• WORK INSTRUCTION: Search the material below for lines containing the string "const", and copy every one you find.

________________

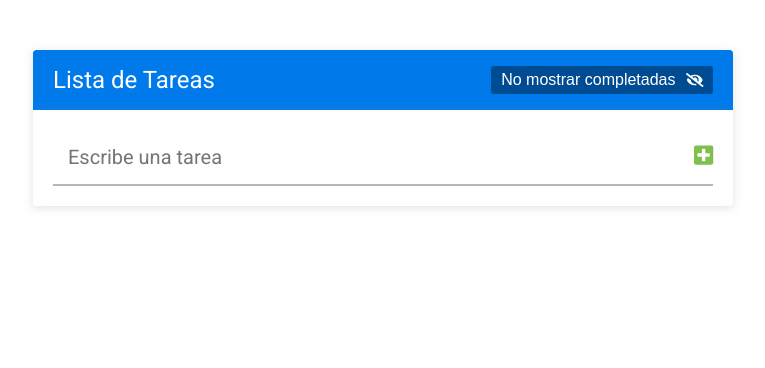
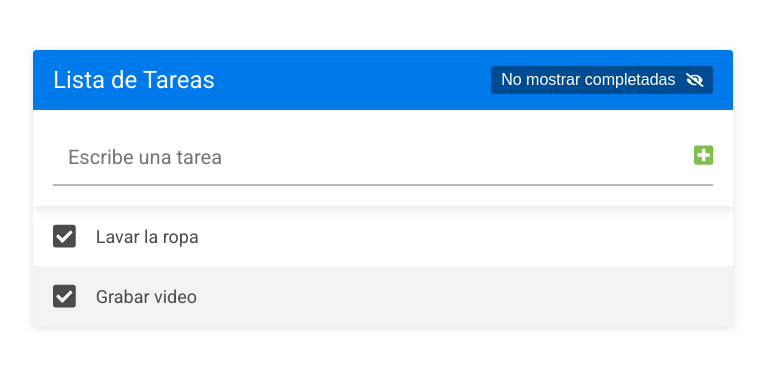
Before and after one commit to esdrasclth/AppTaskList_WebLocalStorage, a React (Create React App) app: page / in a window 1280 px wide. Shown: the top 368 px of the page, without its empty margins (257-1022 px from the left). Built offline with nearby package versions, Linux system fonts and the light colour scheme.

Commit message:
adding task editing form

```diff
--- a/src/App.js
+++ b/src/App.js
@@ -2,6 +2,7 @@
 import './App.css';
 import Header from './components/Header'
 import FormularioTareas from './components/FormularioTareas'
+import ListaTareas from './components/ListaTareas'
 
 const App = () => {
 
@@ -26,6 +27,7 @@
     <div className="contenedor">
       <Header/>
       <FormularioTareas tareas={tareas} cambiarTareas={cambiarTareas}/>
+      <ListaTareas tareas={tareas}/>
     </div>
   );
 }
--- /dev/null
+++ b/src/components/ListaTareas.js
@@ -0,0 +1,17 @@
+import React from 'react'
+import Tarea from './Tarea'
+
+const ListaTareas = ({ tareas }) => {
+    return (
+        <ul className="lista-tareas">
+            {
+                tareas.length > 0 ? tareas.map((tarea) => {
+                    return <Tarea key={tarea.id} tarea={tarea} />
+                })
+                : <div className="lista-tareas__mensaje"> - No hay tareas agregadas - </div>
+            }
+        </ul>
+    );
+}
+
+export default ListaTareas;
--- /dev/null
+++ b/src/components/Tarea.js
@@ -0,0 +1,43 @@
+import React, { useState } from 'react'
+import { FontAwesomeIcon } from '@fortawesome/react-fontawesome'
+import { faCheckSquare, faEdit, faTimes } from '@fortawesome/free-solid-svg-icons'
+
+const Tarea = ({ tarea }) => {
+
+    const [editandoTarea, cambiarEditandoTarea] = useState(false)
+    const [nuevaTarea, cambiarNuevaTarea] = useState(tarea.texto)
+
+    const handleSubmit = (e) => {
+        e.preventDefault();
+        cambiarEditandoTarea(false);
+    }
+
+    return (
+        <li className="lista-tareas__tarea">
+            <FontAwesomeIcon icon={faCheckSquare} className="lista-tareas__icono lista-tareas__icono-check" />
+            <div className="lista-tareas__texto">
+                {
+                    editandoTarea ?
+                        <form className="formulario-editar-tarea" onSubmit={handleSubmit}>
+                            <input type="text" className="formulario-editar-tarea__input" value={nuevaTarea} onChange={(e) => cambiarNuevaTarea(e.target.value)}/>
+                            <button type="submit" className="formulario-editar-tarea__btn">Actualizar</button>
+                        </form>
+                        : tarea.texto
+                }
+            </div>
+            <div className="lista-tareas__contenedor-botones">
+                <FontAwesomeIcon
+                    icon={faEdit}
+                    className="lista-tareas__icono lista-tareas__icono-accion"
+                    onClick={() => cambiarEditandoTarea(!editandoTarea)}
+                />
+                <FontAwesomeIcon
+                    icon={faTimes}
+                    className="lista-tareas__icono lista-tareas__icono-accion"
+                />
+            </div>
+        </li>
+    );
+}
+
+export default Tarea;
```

________________

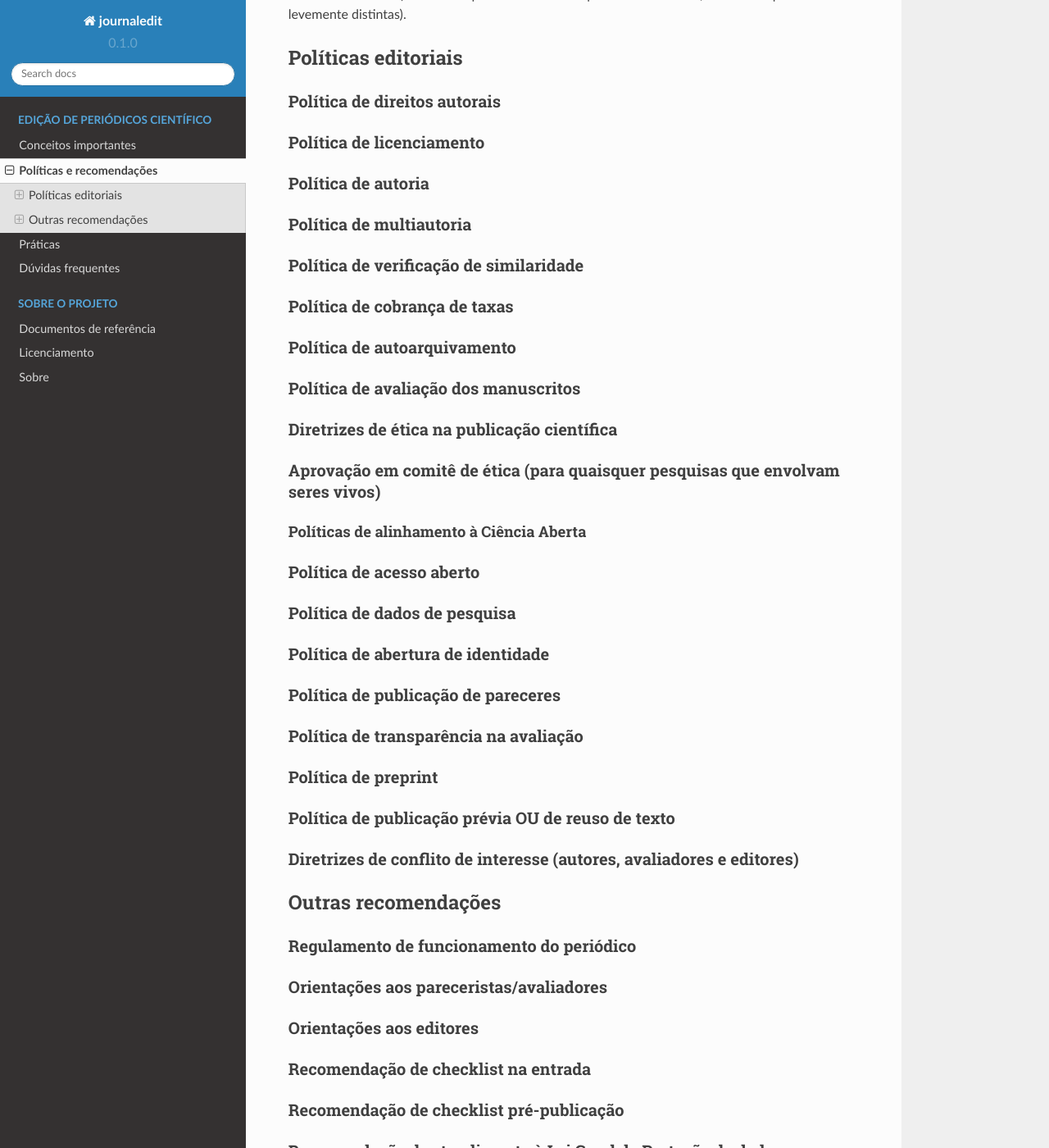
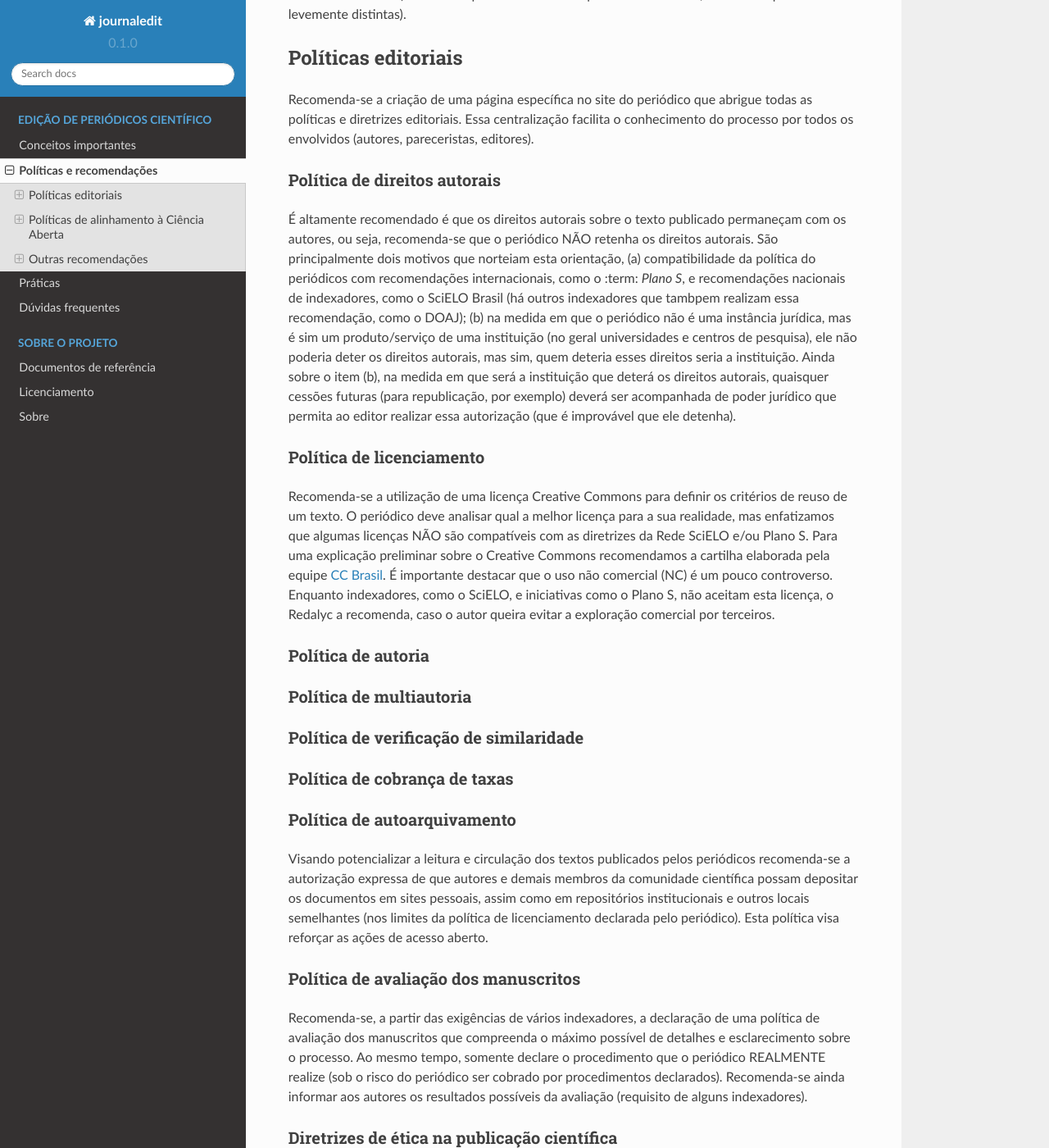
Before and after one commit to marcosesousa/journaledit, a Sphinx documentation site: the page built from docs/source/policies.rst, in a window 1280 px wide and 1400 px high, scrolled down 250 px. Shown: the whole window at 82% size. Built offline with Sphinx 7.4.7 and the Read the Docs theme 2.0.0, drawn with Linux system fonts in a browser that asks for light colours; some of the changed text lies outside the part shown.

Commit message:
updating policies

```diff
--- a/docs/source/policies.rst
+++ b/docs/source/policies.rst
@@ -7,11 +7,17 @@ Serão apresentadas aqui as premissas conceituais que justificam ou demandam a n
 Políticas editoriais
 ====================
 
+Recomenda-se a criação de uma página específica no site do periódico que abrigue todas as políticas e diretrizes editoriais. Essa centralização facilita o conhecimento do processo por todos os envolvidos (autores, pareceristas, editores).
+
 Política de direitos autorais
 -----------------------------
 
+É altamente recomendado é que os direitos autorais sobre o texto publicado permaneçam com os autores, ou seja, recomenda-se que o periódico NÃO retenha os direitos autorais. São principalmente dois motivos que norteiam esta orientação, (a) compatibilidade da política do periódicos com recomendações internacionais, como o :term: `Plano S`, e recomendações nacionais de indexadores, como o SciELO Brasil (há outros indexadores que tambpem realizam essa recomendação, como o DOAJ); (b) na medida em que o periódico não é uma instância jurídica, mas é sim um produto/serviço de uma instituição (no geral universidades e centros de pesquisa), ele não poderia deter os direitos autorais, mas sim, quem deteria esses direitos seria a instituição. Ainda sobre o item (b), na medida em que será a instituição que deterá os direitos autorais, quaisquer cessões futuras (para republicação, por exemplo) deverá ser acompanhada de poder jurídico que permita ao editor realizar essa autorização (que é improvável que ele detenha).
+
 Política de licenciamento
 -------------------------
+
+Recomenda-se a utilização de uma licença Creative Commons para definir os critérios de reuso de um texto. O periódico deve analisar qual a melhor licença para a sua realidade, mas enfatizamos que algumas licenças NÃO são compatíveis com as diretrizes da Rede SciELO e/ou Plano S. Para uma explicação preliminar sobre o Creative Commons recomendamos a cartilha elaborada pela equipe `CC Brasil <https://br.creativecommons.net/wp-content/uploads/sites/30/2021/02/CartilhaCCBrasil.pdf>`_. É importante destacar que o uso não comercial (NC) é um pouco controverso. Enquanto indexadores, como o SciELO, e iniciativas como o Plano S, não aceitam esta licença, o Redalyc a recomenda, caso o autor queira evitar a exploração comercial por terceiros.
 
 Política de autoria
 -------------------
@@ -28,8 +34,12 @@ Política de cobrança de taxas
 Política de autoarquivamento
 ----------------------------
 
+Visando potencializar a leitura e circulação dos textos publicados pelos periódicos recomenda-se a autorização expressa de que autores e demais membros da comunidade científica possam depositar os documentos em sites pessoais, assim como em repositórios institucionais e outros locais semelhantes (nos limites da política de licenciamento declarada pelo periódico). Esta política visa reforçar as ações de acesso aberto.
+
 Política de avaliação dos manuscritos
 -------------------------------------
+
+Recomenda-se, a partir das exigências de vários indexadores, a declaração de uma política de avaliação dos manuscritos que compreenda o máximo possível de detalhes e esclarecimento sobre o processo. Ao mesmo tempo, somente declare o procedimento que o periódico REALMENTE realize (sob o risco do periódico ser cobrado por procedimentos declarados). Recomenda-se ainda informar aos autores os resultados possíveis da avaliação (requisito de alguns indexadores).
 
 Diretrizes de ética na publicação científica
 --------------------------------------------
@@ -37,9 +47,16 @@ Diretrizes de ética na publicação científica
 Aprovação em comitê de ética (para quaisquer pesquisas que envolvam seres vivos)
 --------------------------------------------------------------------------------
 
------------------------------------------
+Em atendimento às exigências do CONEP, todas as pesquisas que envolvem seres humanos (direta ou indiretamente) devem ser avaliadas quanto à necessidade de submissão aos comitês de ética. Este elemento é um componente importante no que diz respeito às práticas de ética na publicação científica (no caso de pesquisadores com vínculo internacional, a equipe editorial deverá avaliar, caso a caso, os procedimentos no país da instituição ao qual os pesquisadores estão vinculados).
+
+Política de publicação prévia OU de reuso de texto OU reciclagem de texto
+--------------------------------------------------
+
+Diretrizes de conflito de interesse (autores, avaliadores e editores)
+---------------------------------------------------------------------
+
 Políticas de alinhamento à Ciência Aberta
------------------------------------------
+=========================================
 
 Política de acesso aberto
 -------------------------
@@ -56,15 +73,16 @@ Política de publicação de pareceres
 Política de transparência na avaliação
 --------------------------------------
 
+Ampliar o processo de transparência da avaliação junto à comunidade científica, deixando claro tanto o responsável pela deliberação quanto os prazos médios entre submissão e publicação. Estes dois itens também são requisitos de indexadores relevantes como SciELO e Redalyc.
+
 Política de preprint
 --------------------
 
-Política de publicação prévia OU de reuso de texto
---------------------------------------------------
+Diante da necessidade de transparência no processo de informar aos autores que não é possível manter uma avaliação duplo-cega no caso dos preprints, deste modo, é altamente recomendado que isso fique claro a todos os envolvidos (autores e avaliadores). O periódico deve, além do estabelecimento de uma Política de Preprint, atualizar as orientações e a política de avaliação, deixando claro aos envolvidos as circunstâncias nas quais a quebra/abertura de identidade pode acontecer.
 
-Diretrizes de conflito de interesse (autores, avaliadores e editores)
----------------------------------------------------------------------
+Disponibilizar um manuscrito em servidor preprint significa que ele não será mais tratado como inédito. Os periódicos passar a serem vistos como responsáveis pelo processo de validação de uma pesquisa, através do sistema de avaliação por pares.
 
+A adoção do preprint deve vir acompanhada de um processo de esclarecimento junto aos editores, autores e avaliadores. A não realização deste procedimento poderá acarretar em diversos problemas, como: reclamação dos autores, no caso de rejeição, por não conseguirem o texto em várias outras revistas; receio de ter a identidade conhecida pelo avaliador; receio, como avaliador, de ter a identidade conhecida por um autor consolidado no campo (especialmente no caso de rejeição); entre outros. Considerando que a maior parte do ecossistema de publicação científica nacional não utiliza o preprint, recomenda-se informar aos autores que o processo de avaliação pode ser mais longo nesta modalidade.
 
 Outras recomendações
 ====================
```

________________

• ANSWER:
 const App = () => {
+const ListaTareas = ({ tareas }) => {
+const Tarea = ({ tarea }) => {
+    const [editandoTarea, cambiarEditandoTarea] = useState(false)
+    const [nuevaTarea, cambiarNuevaTarea] = useState(tarea.texto)
+    const handleSubmit = (e) => {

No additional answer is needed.